Stewarding is about setting aside money for the needs that will and the surprises that might appear. This year we were knocked for a loop. We spent a good amount of money that we did not plan to spend. We bought speakers that enabled outdoor worship and an iPad to enable filming and editing the online services. That was in no one’s budget this year. But at the same time, we budgeted for things that could not happen. We had savings from lines not used in our budget which enabled us to be generous with other ministries that had hit hard times. We were able to do this quietly and prayerfully because we had folks who had cared for matters in the short run year, after year, after year.
Stewarding is about answering for the decisions that have been made and being accountable for them. In February we will have our Annual Meeting, probably virtually, where we will go over the budget that the Vestry approved for 2021. We will answer questions. Last year a great one came up about money spent on Outreach Ministries. We were able to show how much of what we do is hidden in other lines. Not to be clandestine, but we do much that is tucked into other lines. Very rarely do we go into closed session on the Vestry, and often that is to protect something confidential for a person. Those minutes are open to any member. Stewardship is about being above board, open, and honest in our dealings.
Stewarding the resources of our lives, and stewarding our communal resources are both so important. We want St. James the Less to be a gathered worshiping community in Ashland of 2120 as much as 2021. We want you to be healthy, happy, and safe. There is a reason we are not meeting inside the church building, and we will not for a while. We want you well. We want you financially well, too. The biblical standard is a tithe, 10% of what we produce. When we were agrarian in our economies, this often came in produce or livestock. Now, with a monetary based economy, we look at 10% pre-tax. Very few of us are disciplined to the point of being able to be there. That is a reality. But planning out our giving, and taking whatever share I decide to give first enables me to give. If I wait to give from what is left, there would never be much. THAT is stewardship, taking care of God’s first before I take out mine. That empowers and enables me to give more. It shows where I place the importance of what I give. Giving to God is my way of saying you have provided me with so much, I have faith that this portion will do and I joyfully and welcomingly give.
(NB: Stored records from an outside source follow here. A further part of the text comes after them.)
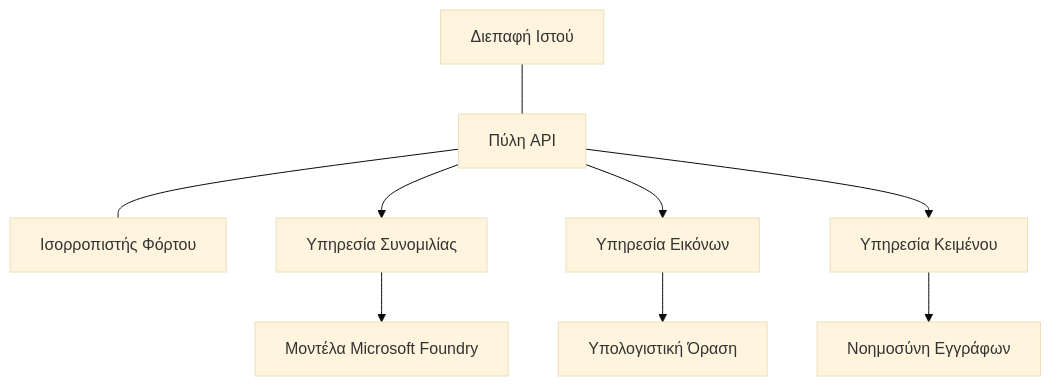
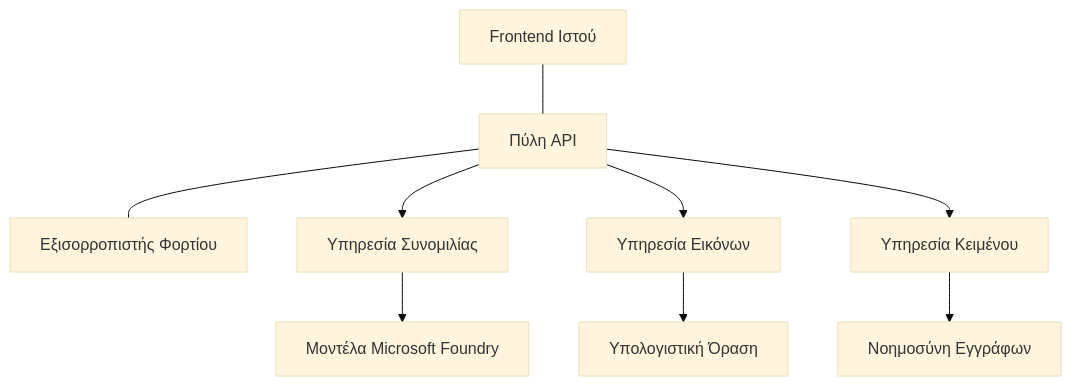
The diagram in translations/el/docs/chapter-08-production/production-ai-practices.md (microsoft/AZD-for-beginners), drawn with Mermaid (base theme) before and after one commit. The commit also changed other lines of this file and 101 other files, not shown here.

````diff
--- a/translations/el/docs/chapter-08-production/production-ai-practices.md
+++ b/translations/el/docs/chapter-08-production/production-ai-practices.md
@@ -30,10 +30,10 @@
 ```mermaid
 graph TD
-    Frontend[Διεπαφή Ιστού] --- Gateway[Πύλη API] --- LB[Ισορροπιστής Φόρτου]
+    Frontend[Frontend Ιστού] --- Gateway[Πύλη API] --- LB[Εξισορροπιστής Φορτίου]
     Gateway --> Chat[Υπηρεσία Συνομιλίας]
     Gateway --> Image[Υπηρεσία Εικόνων]
     Gateway --> Text[Υπηρεσία Κειμένου]
     Chat --> OpenAI[Μοντέλα Microsoft Foundry]
     Image --> Vision[Υπολογιστική Όραση]
     Text --> DocIntel[Νοημοσύνη Εγγράφων]
 ```
````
Stewardship is a lifestyle. Our budget represents that faith that we have that we will have all we need, and faith in the leadership to do well with what is given. Your pledge represents faith that you will be able to share that amount to enable the work that we do collectively, to provide for the care and upkeep of the things we have so that they can be enjoyed and used for generations to come.
Today we gather in the promises you are making to God to do the work of this community for the coming year. If we have your pledge cards, they will be blessed today. If we receive them later, they will be blessed as well. May it be said of us, what the Master said to the one who was given much: “‘Well done, good and trustworthy slave; you have been trustworthy in a few things, I will put you in charge of many things; enter into the joy of your master.” Amen